[INFORMATION SUPPLIED — start]

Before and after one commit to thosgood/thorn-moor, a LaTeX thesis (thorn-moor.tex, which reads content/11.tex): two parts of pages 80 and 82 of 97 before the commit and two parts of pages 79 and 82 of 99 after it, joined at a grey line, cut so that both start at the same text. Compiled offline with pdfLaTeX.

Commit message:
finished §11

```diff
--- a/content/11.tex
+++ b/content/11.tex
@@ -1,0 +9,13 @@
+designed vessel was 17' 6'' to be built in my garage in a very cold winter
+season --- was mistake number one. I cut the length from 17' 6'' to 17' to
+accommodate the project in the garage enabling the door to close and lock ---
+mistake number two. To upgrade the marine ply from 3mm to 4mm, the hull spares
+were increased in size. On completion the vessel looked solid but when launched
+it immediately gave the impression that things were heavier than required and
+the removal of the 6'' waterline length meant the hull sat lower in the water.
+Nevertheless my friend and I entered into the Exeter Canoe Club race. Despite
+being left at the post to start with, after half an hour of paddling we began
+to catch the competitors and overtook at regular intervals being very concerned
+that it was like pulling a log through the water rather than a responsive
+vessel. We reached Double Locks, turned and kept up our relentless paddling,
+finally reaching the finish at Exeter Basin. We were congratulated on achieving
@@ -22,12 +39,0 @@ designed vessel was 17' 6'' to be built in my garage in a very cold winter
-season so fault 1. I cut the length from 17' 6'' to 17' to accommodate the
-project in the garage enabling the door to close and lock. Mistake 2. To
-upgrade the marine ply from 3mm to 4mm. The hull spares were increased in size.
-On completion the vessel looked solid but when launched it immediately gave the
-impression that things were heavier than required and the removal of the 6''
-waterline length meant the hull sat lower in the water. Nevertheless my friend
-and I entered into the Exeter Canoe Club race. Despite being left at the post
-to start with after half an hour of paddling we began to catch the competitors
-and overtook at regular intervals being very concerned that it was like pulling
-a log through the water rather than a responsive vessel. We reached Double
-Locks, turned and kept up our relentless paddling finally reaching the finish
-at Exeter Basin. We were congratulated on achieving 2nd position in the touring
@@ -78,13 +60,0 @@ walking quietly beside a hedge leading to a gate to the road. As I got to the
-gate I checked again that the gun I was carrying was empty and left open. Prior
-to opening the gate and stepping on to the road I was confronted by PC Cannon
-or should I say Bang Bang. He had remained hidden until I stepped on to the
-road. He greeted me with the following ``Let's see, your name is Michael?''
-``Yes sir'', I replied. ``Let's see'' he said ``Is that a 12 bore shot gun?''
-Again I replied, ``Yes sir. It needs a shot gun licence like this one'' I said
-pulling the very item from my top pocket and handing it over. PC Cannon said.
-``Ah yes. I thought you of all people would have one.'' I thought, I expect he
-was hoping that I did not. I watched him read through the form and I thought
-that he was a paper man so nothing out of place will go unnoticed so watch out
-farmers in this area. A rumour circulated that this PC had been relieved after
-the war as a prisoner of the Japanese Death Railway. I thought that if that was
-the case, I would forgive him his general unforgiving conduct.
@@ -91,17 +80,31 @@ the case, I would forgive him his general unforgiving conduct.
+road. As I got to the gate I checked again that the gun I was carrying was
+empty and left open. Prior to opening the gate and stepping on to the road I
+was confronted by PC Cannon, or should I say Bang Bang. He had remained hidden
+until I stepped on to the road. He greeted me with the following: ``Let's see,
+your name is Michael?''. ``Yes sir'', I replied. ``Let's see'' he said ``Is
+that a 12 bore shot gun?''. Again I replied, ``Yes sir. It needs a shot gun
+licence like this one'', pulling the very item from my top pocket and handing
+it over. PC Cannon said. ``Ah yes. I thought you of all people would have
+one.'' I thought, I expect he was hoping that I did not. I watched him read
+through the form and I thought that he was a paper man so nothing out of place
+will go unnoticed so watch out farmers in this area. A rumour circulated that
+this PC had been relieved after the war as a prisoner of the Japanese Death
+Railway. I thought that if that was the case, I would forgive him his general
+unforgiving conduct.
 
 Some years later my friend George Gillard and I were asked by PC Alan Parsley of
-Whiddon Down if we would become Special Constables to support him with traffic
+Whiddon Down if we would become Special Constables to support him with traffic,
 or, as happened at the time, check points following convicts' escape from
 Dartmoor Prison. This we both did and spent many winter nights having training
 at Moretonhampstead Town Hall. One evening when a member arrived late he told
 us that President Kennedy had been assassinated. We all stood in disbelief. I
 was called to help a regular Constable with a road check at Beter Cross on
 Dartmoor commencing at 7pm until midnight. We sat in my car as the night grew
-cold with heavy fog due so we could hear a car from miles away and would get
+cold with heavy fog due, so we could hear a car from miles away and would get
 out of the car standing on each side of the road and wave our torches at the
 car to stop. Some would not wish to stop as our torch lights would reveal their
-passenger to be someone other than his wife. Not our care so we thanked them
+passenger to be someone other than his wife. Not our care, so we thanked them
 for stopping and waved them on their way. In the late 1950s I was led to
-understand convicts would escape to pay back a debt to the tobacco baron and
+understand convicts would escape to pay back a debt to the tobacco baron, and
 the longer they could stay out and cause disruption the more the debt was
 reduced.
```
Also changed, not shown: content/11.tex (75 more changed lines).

[INFORMATION SUPPLIED — finish]

DIRECTIONS
Copy down the whole of the data above, matching it exactly.

SOLUTION BELOW
Before and after one commit to thosgood/thorn-moor, a LaTeX thesis (thorn-moor.tex, which reads content/11.tex): two parts of pages 80 and 82 of 97 before the commit and two parts of pages 79 and 82 of 99 after it, joined at a grey line, cut so that both start at the same text. Compiled offline with pdfLaTeX.

Commit message:
finished §11

```diff
--- a/content/11.tex
+++ b/content/11.tex
@@ -1,0 +9,13 @@
+designed vessel was 17' 6'' to be built in my garage in a very cold winter
+season --- was mistake number one. I cut the length from 17' 6'' to 17' to
+accommodate the project in the garage enabling the door to close and lock ---
+mistake number two. To upgrade the marine ply from 3mm to 4mm, the hull spares
+were increased in size. On completion the vessel looked solid but when launched
+it immediately gave the impression that things were heavier than required and
+the removal of the 6'' waterline length meant the hull sat lower in the water.
+Nevertheless my friend and I entered into the Exeter Canoe Club race. Despite
+being left at the post to start with, after half an hour of paddling we began
+to catch the competitors and overtook at regular intervals being very concerned
+that it was like pulling a log through the water rather than a responsive
+vessel. We reached Double Locks, turned and kept up our relentless paddling,
+finally reaching the finish at Exeter Basin. We were congratulated on achieving
@@ -22,12 +39,0 @@ designed vessel was 17' 6'' to be built in my garage in a very cold winter
-season so fault 1. I cut the length from 17' 6'' to 17' to accommodate the
-project in the garage enabling the door to close and lock. Mistake 2. To
-upgrade the marine ply from 3mm to 4mm. The hull spares were increased in size.
-On completion the vessel looked solid but when launched it immediately gave the
-impression that things were heavier than required and the removal of the 6''
-waterline length meant the hull sat lower in the water. Nevertheless my friend
-and I entered into the Exeter Canoe Club race. Despite being left at the post
-to start with after half an hour of paddling we began to catch the competitors
-and overtook at regular intervals being very concerned that it was like pulling
-a log through the water rather than a responsive vessel. We reached Double
-Locks, turned and kept up our relentless paddling finally reaching the finish
-at Exeter Basin. We were congratulated on achieving 2nd position in the touring
@@ -78,13 +60,0 @@ walking quietly beside a hedge leading to a gate to the road. As I got to the
-gate I checked again that the gun I was carrying was empty and left open. Prior
-to opening the gate and stepping on to the road I was confronted by PC Cannon
-or should I say Bang Bang. He had remained hidden until I stepped on to the
-road. He greeted me with the following ``Let's see, your name is Michael?''
-``Yes sir'', I replied. ``Let's see'' he said ``Is that a 12 bore shot gun?''
-Again I replied, ``Yes sir. It needs a shot gun licence like this one'' I said
-pulling the very item from my top pocket and handing it over. PC Cannon said.
-``Ah yes. I thought you of all people would have one.'' I thought, I expect he
-was hoping that I did not. I watched him read through the form and I thought
-that he was a paper man so nothing out of place will go unnoticed so watch out
-farmers in this area. A rumour circulated that this PC had been relieved after
-the war as a prisoner of the Japanese Death Railway. I thought that if that was
-the case, I would forgive him his general unforgiving conduct.
@@ -91,17 +80,31 @@ the case, I would forgive him his general unforgiving conduct.
+road. As I got to the gate I checked again that the gun I was carrying was
+empty and left open. Prior to opening the gate and stepping on to the road I
+was confronted by PC Cannon, or should I say Bang Bang. He had remained hidden
+until I stepped on to the road. He greeted me with the following: ``Let's see,
+your name is Michael?''. ``Yes sir'', I replied. ``Let's see'' he said ``Is
+that a 12 bore shot gun?''. Again I replied, ``Yes sir. It needs a shot gun
+licence like this one'', pulling the very item from my top pocket and handing
+it over. PC Cannon said. ``Ah yes. I thought you of all people would have
+one.'' I thought, I expect he was hoping that I did not. I watched him read
+through the form and I thought that he was a paper man so nothing out of place
+will go unnoticed so watch out farmers in this area. A rumour circulated that
+this PC had been relieved after the war as a prisoner of the Japanese Death
+Railway. I thought that if that was the case, I would forgive him his general
+unforgiving conduct.
 
 Some years later my friend George Gillard and I were asked by PC Alan Parsley of
-Whiddon Down if we would become Special Constables to support him with traffic
+Whiddon Down if we would become Special Constables to support him with traffic,
 or, as happened at the time, check points following convicts' escape from
 Dartmoor Prison. This we both did and spent many winter nights having training
 at Moretonhampstead Town Hall. One evening when a member arrived late he told
 us that President Kennedy had been assassinated. We all stood in disbelief. I
 was called to help a regular Constable with a road check at Beter Cross on
 Dartmoor commencing at 7pm until midnight. We sat in my car as the night grew
-cold with heavy fog due so we could hear a car from miles away and would get
+cold with heavy fog due, so we could hear a car from miles away and would get
 out of the car standing on each side of the road and wave our torches at the
 car to stop. Some would not wish to stop as our torch lights would reveal their
-passenger to be someone other than his wife. Not our care so we thanked them
+passenger to be someone other than his wife. Not our care, so we thanked them
 for stopping and waved them on their way. In the late 1950s I was led to
-understand convicts would escape to pay back a debt to the tobacco baron and
+understand convicts would escape to pay back a debt to the tobacco baron, and
 the longer they could stay out and cause disruption the more the debt was
 reduced.
```
Also changed, not shown: content/11.tex (75 more changed lines).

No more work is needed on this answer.